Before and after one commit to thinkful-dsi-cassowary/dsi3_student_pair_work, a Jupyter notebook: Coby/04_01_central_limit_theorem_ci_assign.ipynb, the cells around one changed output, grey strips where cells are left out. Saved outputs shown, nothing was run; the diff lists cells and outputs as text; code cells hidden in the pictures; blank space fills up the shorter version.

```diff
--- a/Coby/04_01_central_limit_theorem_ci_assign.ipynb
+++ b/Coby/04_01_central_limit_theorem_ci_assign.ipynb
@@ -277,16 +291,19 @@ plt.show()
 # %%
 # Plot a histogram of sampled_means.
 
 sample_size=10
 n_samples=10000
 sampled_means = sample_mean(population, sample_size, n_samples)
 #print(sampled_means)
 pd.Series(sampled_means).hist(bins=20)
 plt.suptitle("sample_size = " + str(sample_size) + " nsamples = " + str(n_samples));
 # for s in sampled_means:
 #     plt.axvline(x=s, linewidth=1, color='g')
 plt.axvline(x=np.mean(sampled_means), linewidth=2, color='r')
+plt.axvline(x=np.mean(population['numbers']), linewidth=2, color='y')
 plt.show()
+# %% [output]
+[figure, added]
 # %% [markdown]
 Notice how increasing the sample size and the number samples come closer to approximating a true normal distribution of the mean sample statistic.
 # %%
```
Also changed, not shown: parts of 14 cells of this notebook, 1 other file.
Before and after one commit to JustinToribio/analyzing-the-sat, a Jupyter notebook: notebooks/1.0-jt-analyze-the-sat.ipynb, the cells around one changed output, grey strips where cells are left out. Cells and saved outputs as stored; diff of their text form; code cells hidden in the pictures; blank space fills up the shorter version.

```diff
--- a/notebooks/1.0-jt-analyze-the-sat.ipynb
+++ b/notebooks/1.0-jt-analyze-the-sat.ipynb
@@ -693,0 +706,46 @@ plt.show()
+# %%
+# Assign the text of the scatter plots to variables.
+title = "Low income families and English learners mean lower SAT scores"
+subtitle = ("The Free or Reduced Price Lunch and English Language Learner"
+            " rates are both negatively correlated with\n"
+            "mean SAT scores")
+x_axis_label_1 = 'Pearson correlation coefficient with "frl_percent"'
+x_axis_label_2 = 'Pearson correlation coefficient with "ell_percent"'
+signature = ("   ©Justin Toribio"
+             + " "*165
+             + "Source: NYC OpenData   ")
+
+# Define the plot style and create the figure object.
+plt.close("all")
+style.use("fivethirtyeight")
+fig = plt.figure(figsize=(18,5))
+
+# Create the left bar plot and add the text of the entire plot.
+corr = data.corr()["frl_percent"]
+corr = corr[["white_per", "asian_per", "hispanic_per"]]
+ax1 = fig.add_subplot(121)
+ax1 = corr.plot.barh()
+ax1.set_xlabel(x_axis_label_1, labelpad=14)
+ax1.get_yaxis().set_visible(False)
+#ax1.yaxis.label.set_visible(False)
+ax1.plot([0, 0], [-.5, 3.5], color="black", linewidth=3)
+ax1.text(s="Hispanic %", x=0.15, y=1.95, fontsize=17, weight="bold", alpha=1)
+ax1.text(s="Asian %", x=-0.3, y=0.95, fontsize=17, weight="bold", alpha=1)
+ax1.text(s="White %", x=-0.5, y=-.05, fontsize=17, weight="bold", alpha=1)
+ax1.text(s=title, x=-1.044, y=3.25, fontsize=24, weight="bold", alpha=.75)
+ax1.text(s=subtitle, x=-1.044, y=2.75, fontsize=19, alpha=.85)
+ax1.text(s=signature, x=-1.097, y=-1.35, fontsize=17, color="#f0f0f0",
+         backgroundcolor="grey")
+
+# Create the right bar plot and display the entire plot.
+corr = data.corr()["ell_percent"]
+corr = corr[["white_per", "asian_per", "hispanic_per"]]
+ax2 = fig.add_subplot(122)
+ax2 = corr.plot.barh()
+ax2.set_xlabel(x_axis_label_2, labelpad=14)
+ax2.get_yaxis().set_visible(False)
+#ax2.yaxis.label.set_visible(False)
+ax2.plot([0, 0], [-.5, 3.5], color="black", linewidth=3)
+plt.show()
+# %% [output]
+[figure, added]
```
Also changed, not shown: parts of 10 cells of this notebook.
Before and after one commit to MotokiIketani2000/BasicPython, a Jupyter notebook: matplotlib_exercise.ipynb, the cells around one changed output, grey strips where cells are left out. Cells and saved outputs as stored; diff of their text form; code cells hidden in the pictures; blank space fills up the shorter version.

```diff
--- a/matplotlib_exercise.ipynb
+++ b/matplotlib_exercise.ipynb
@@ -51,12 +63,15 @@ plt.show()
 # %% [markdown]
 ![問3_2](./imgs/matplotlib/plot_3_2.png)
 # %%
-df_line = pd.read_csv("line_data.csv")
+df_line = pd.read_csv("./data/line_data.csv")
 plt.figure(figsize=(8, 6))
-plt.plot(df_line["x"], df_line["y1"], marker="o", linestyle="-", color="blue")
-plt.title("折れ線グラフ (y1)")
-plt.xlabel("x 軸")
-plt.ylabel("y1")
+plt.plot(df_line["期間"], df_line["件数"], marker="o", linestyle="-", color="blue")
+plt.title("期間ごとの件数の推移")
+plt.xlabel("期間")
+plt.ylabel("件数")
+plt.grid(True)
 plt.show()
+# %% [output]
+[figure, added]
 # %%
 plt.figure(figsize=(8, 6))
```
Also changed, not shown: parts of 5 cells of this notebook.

● ● ● ● ●

■ What the task asks
Take the entries above and repeat them. Alter nothing.

■ Exercise answer
Before and after one commit to thinkful-dsi-cassowary/dsi3_student_pair_work, a Jupyter notebook: Coby/04_01_central_limit_theorem_ci_assign.ipynb, the cells around one changed output, grey strips where cells are left out. Saved outputs shown, nothing was run; the diff lists cells and outputs as text; code cells hidden in the pictures; blank space fills up the shorter version.

```diff
--- a/Coby/04_01_central_limit_theorem_ci_assign.ipynb
+++ b/Coby/04_01_central_limit_theorem_ci_assign.ipynb
@@ -277,16 +291,19 @@ plt.show()
 # %%
 # Plot a histogram of sampled_means.
 
 sample_size=10
 n_samples=10000
 sampled_means = sample_mean(population, sample_size, n_samples)
 #print(sampled_means)
 pd.Series(sampled_means).hist(bins=20)
 plt.suptitle("sample_size = " + str(sample_size) + " nsamples = " + str(n_samples));
 # for s in sampled_means:
 #     plt.axvline(x=s, linewidth=1, color='g')
 plt.axvline(x=np.mean(sampled_means), linewidth=2, color='r')
+plt.axvline(x=np.mean(population['numbers']), linewidth=2, color='y')
 plt.show()
+# %% [output]
+[figure, added]
 # %% [markdown]
 Notice how increasing the sample size and the number samples come closer to approximating a true normal distribution of the mean sample statistic.
 # %%
```
Also changed, not shown: parts of 14 cells of this notebook, 1 other file.
Before and after one commit to JustinToribio/analyzing-the-sat, a Jupyter notebook: notebooks/1.0-jt-analyze-the-sat.ipynb, the cells around one changed output, grey strips where cells are left out. Cells and saved outputs as stored; diff of their text form; code cells hidden in the pictures; blank space fills up the shorter version.

```diff
--- a/notebooks/1.0-jt-analyze-the-sat.ipynb
+++ b/notebooks/1.0-jt-analyze-the-sat.ipynb
@@ -693,0 +706,46 @@ plt.show()
+# %%
+# Assign the text of the scatter plots to variables.
+title = "Low income families and English learners mean lower SAT scores"
+subtitle = ("The Free or Reduced Price Lunch and English Language Learner"
+            " rates are both negatively correlated with\n"
+            "mean SAT scores")
+x_axis_label_1 = 'Pearson correlation coefficient with "frl_percent"'
+x_axis_label_2 = 'Pearson correlation coefficient with "ell_percent"'
+signature = ("   ©Justin Toribio"
+             + " "*165
+             + "Source: NYC OpenData   ")
+
+# Define the plot style and create the figure object.
+plt.close("all")
+style.use("fivethirtyeight")
+fig = plt.figure(figsize=(18,5))
+
+# Create the left bar plot and add the text of the entire plot.
+corr = data.corr()["frl_percent"]
+corr = corr[["white_per", "asian_per", "hispanic_per"]]
+ax1 = fig.add_subplot(121)
+ax1 = corr.plot.barh()
+ax1.set_xlabel(x_axis_label_1, labelpad=14)
+ax1.get_yaxis().set_visible(False)
+#ax1.yaxis.label.set_visible(False)
+ax1.plot([0, 0], [-.5, 3.5], color="black", linewidth=3)
+ax1.text(s="Hispanic %", x=0.15, y=1.95, fontsize=17, weight="bold", alpha=1)
+ax1.text(s="Asian %", x=-0.3, y=0.95, fontsize=17, weight="bold", alpha=1)
+ax1.text(s="White %", x=-0.5, y=-.05, fontsize=17, weight="bold", alpha=1)
+ax1.text(s=title, x=-1.044, y=3.25, fontsize=24, weight="bold", alpha=.75)
+ax1.text(s=subtitle, x=-1.044, y=2.75, fontsize=19, alpha=.85)
+ax1.text(s=signature, x=-1.097, y=-1.35, fontsize=17, color="#f0f0f0",
+         backgroundcolor="grey")
+
+# Create the right bar plot and display the entire plot.
+corr = data.corr()["ell_percent"]
+corr = corr[["white_per", "asian_per", "hispanic_per"]]
+ax2 = fig.add_subplot(122)
+ax2 = corr.plot.barh()
+ax2.set_xlabel(x_axis_label_2, labelpad=14)
+ax2.get_yaxis().set_visible(False)
+#ax2.yaxis.label.set_visible(False)
+ax2.plot([0, 0], [-.5, 3.5], color="black", linewidth=3)
+plt.show()
+# %% [output]
+[figure, added]
```
Also changed, not shown: parts of 10 cells of this notebook.
Before and after one commit to MotokiIketani2000/BasicPython, a Jupyter notebook: matplotlib_exercise.ipynb, the cells around one changed output, grey strips where cells are left out. Cells and saved outputs as stored; diff of their text form; code cells hidden in the pictures; blank space fills up the shorter version.

```diff
--- a/matplotlib_exercise.ipynb
+++ b/matplotlib_exercise.ipynb
@@ -51,12 +63,15 @@ plt.show()
 # %% [markdown]
 ![問3_2](./imgs/matplotlib/plot_3_2.png)
 # %%
-df_line = pd.read_csv("line_data.csv")
+df_line = pd.read_csv("./data/line_data.csv")
 plt.figure(figsize=(8, 6))
-plt.plot(df_line["x"], df_line["y1"], marker="o", linestyle="-", color="blue")
-plt.title("折れ線グラフ (y1)")
-plt.xlabel("x 軸")
-plt.ylabel("y1")
+plt.plot(df_line["期間"], df_line["件数"], marker="o", linestyle="-", color="blue")
+plt.title("期間ごとの件数の推移")
+plt.xlabel("期間")
+plt.ylabel("件数")
+plt.grid(True)
 plt.show()
+# %% [output]
+[figure, added]
 # %%
 plt.figure(figsize=(8, 6))
```
Also changed, not shown: parts of 5 cells of this notebook.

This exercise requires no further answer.